“You can’t force large consumers to buy it from you at an expensive price.
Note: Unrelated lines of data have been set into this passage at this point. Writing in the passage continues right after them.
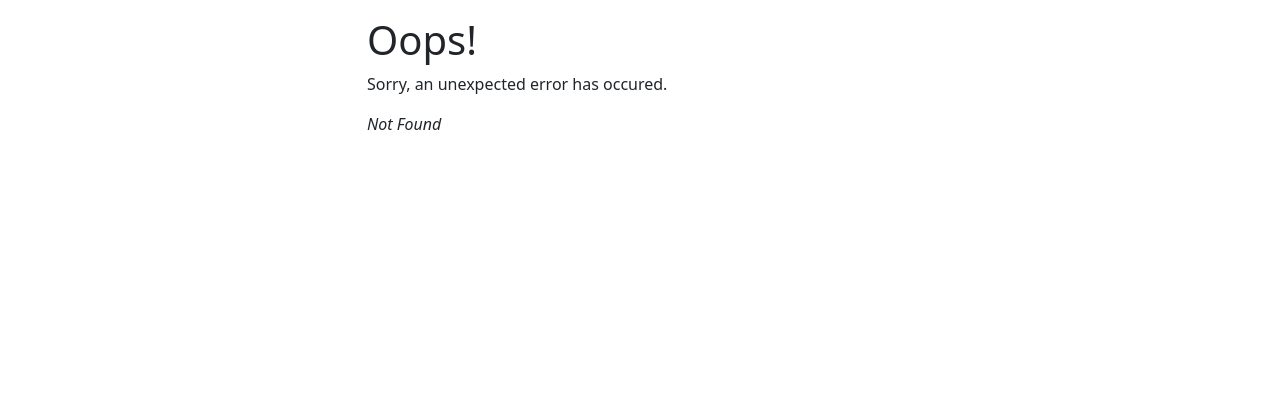
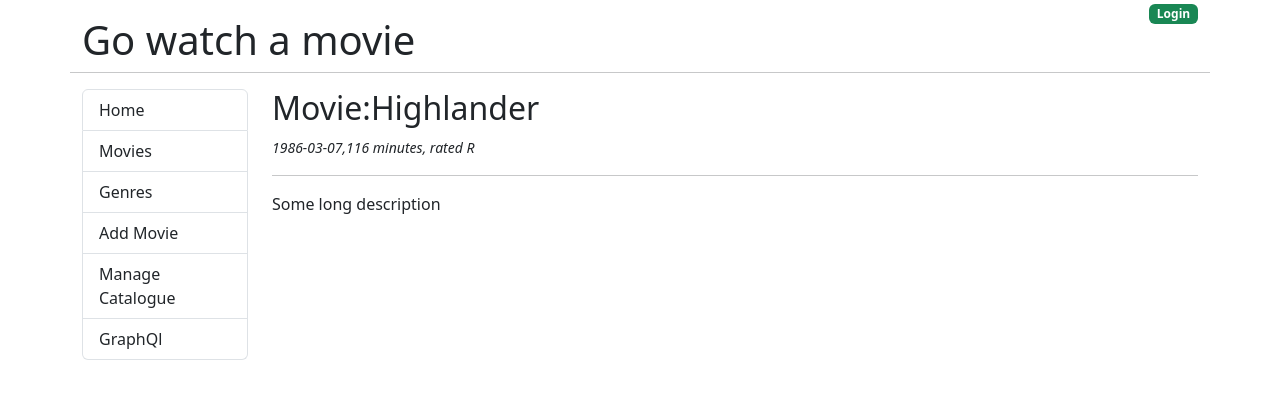
Before and after one commit to srajalingam/movieApp, a React (Create React App) app in the folder frontend/: page /movies/1 in a window 1280 px wide. Before the commit this address had no page. Shown: the top 398 px of the page. Built offline with nearby package versions, Linux system fonts and the light colour scheme.

Commit message:
basic Movie component navigation

```diff
--- a/frontend/src/components/Movie.js
+++ b/frontend/src/components/Movie.js
@@ -1,9 +1,26 @@
+import { useEffect, useState } from "react"
+import {useParams} from "react-router-dom"
 
 const Movie=()=>{
+    const [movie,setMovie]=useState({})
+    let {id}=useParams();
+    useEffect(()=>{
+        let myMovie={
+            id:1,
+            title:"Highlander",
+            release_data:"1986-03-07",
+            runtime:116,
+            mpaa_rating:"R",
+            description:"Some long description"
+        }
+        setMovie(myMovie)
+    },[id])
     return(
-       <div className="text-center">
-            <h2>Movie</h2>
+       <div>
+            <h2>Movie:{movie.title}</h2>
+            <small><em>{movie.release_data},{movie.runtime} minutes, rated {movie.mpaa_rating}</em></small>
             <hr/>
+            <p>{movie.description}</p>
         </div>
     )
 }
--- a/frontend/src/index.js
+++ b/frontend/src/index.js
@@ -10,6 +10,8 @@ import EditMovie from './components/EditMovie';
 import ManageCatalogue from './components/ManageCatalogue';
 import GraphQl from './components/GraphQl';
 import Login from './components/Login';
+import Movie from './components/Movie';
+
 const router= createBrowserRouter([
   {
     path:"/",
@@ -20,6 +22,10 @@ const router= createBrowserRouter([
       {
         path:"/movies",
         element:<Movies/>
+      },
+      {
+        path:"/movies/:id",
+        element:<Movie/>
       },
        {
         path:"/genres",
```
The only way is to limit grain imports but that will drive up industry costs,” he said.
The former Cofece chief warned that if the program isn’t implemented carefully, it could also be vulnerable to fraud.
“The main problem will be how to prevent fraudulent schemes from people who, for example, buy corn cheaply [from the government] and sell it at an expensive price . . . Those whom the program is directed at won’t be the beneficiaries,” Núñez said.
He also said that according to existing regulations the government requires authorization from Cofece in order to set guaranteed prices, charging that their establishment would reduce competition.
Juan Pablo Rojas, president of the National Confederation of Corn Producers (Cnpamm), said there was a possibility that the program could have an impact on consumers if it is not well-executed, predicting that the price of tortillas could go up by as much as 20%.
Nevertheless, he argued that guaranteed prices are a good thing for small and medium-sized agricultural producers.
“It gives us confidence and certainty that yields will have a market and a secure price,” he said.
Rojas said “the main concern” with regard to the payment of guaranteed prices is that the government won’t have “the resources necessary to meet the demand” of the different agricultural sectors and that “the program ends up being a mere promise.”
He also said the program could cause yields to decrease rather than increase, meaning that imports of basic foodstuffs would have to go up, undermining López Obrador’s goal to achieve food self-sufficiency.
Representatives of other agricultural organizations were less pessimistic about the impact on inflation and the economy, and generally praised the initiative.
Pedro Alejandro Díaz, president of the National Council of Rice Producers, said he was confident that the program wouldn’t causes prices of the grain to increase, while Álvaro González, head of the National Front of Milk Producers and Consumers, said it was pleasing to see that the government was taking dairy production costs into account.
Juan Carlos Arizmendi, head of the Mexican Council for Sustainable Rural Development, said the program was also a good thing for bean farmers but added that the extent to which it will benefit producers in states such as Zacatecas, Durango and Chihuahua remains to be seen.
“We offer our vote of confidence that the authorities will know how to efficiently execute these [price] programs,” he said.
Source: Milenio (sp)